Bloomsday celebrates June 16, 1904: the day captured in James Joyce’s Ulysses. The Modernist novel recounts Homer’s epic poem The Odyssey as a day in the life of Dublin advertising agent Leopold Bloom.
Ulysses broke ground with its stream of consciousness narration. Laurence Sterne based the 18th Century The Life and Opinions of Tristam Shandy, Gentleman on rambling digressions. Joyce explored the inner workings of Stephen Dedalus in his semi-autobiographical first novel A Portrait of the Artist as a Young Man. Dedalus returned in Ulysses, where Joyce expanded the techniques and floated through the streets and thoughts of Dublin over the course of a day.
The story ran in serialized form from 1914 to 1921 before being published as a novel in 1922 in Paris. It was plagued with obscenity charges. The United States Post Office burned copies that attempted to enter the country. Due to its idiosyncratic language, there are still difficulties finding a definitive edition.
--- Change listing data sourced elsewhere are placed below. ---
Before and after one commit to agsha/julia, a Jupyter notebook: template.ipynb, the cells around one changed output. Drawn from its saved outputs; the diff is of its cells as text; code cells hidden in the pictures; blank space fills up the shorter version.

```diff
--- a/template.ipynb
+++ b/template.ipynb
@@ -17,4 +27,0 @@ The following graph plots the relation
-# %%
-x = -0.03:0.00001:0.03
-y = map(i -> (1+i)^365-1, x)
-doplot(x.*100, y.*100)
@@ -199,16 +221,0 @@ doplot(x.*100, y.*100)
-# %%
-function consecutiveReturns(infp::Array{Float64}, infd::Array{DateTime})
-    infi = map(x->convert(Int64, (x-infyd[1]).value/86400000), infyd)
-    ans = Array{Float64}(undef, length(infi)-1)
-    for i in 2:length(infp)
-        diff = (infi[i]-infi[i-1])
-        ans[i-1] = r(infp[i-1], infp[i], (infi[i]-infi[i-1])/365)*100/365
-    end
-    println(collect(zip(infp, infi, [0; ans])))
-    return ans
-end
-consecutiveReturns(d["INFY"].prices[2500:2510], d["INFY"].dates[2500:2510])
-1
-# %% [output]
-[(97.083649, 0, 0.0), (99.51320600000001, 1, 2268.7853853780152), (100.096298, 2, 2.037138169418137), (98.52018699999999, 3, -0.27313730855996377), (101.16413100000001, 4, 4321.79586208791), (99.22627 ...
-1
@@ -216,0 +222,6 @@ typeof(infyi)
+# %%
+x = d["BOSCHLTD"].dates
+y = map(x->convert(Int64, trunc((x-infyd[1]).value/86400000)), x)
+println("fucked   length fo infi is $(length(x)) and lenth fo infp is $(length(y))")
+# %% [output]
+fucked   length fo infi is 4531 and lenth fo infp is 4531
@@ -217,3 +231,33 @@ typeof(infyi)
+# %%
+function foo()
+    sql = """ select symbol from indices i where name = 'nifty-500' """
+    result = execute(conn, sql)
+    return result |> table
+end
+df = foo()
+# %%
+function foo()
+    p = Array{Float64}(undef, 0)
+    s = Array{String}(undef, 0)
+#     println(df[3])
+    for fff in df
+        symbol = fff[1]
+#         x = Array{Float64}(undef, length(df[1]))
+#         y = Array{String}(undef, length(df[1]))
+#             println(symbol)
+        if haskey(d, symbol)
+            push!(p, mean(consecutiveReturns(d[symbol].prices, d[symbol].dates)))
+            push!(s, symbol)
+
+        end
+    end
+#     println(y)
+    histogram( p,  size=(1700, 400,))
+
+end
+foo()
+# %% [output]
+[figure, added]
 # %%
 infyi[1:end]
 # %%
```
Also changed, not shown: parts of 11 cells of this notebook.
In Dublin, fans dress in Edwardian garb and walk the streets of the city on June 16, nose in book as they trace the steps of the story. At some point, they might stop in Davy Byrne’s Pub at 21 Duke Street, “Dublin’s Original Gastro Pub,” which appeared in Ulysses and Joyce’s short story collection Dubliners.
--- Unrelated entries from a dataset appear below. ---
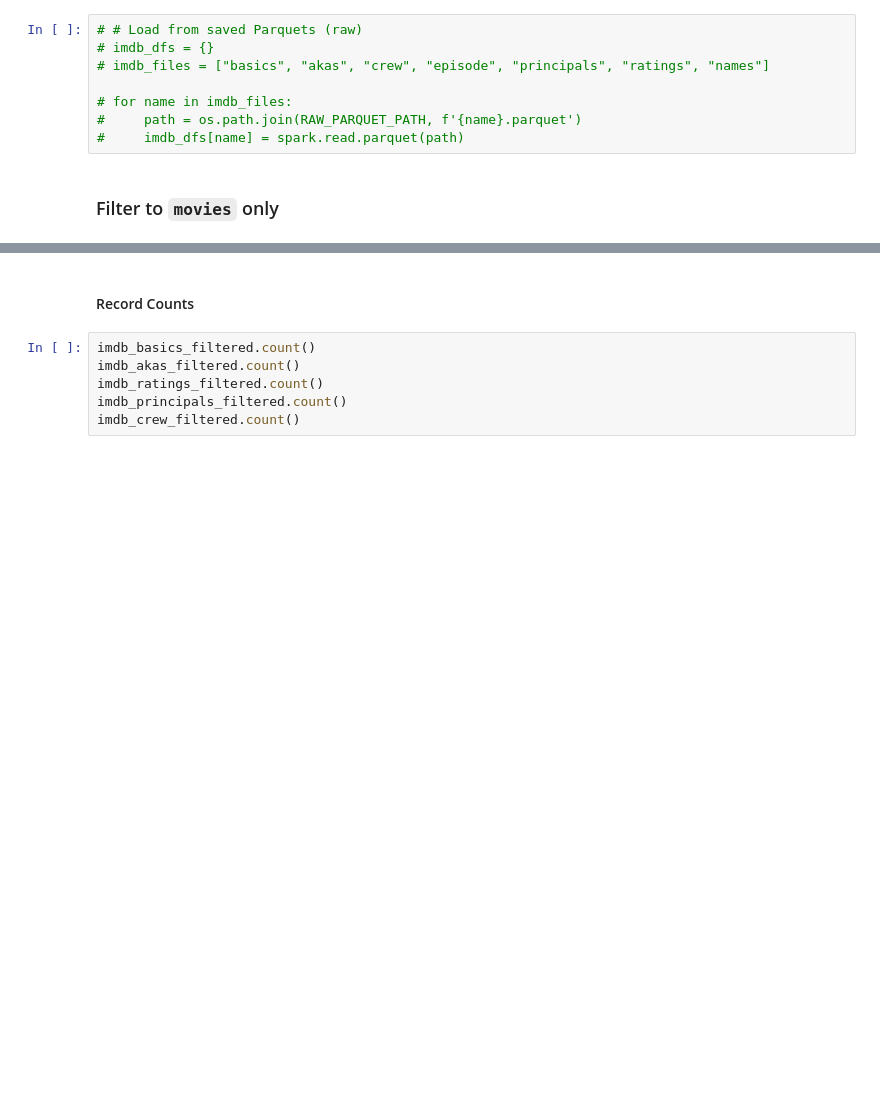
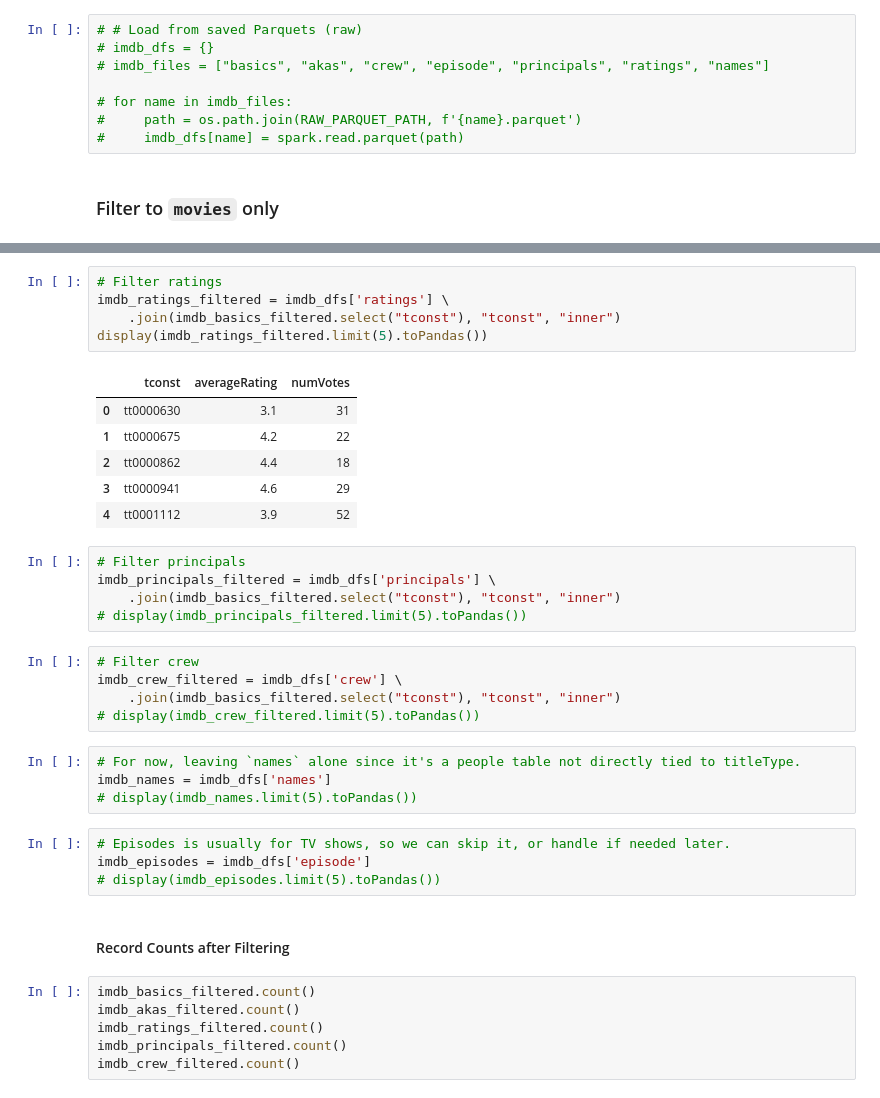
Before and after one commit to atomicshells/imdb-project, a Jupyter notebook: notebooks/exploratory-analysis.ipynb, the cells around one changed output, grey strips where cells are left out. Drawn from its saved outputs; the diff is of its cells as text; blank space fills up the shorter version.

```diff
--- a/notebooks/exploratory-analysis.ipynb
+++ b/notebooks/exploratory-analysis.ipynb
@@ -408,5 +352,35 @@ imdb_episodes = imdb_dfs['episode']
+# %%
+# Filter ratings
+imdb_ratings_filtered = imdb_dfs['ratings'] \
+    .join(imdb_basics_filtered.select("tconst"), "tconst", "inner")
+display(imdb_ratings_filtered.limit(5).toPandas())
+# %% [output]
+|  | tconst | averageRating | numVotes |
+| 0 | tt0000630 | 3.1 | 31 |
+| 1 | tt0000675 | 4.2 | 22 |
+| 2 | tt0000862 | 4.4 | 18 |
+| 3 | tt0000941 | 4.6 | 29 |
+| 4 | tt0001112 | 3.9 | 52 |
+# %%
+# Filter principals
+imdb_principals_filtered = imdb_dfs['principals'] \
+    .join(imdb_basics_filtered.select("tconst"), "tconst", "inner")
+# display(imdb_principals_filtered.limit(5).toPandas())
+# %%
+# Filter crew
+imdb_crew_filtered = imdb_dfs['crew'] \
+    .join(imdb_basics_filtered.select("tconst"), "tconst", "inner")
+# display(imdb_crew_filtered.limit(5).toPandas())
+# %%
+# For now, leaving `names` alone since it's a people table not directly tied to titleType.
+imdb_names = imdb_dfs['names']
+# display(imdb_names.limit(5).toPandas())
+# %%
+# Episodes is usually for TV shows, so we can skip it, or handle if needed later.
+imdb_episodes = imdb_dfs['episode']
+# display(imdb_episodes.limit(5).toPandas())
 # %% [markdown]
-#### Record Counts
+#### Record Counts after Filtering
 # %%
 imdb_basics_filtered.count()
 imdb_akas_filtered.count()
```
Also changed, not shown: parts of 38 cells of this notebook.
Chicago will also find Bloomsday events. Reservations are required for The Cliff Dwellers (200 S Michigan Ave, 22nd Floor). There is a $10 reading from 6-8:15; $50 will include a post-reading dinner. https://www.facebook.com/events/287214638121321. At 8pm, there will be a reading by Bloomsday in Chicago at the Galway Arms (2442 N. Clark Street).
June 16, 1904 is also the day that James Joyce got his first hand job from his wife-to-be, Nora Barnacle.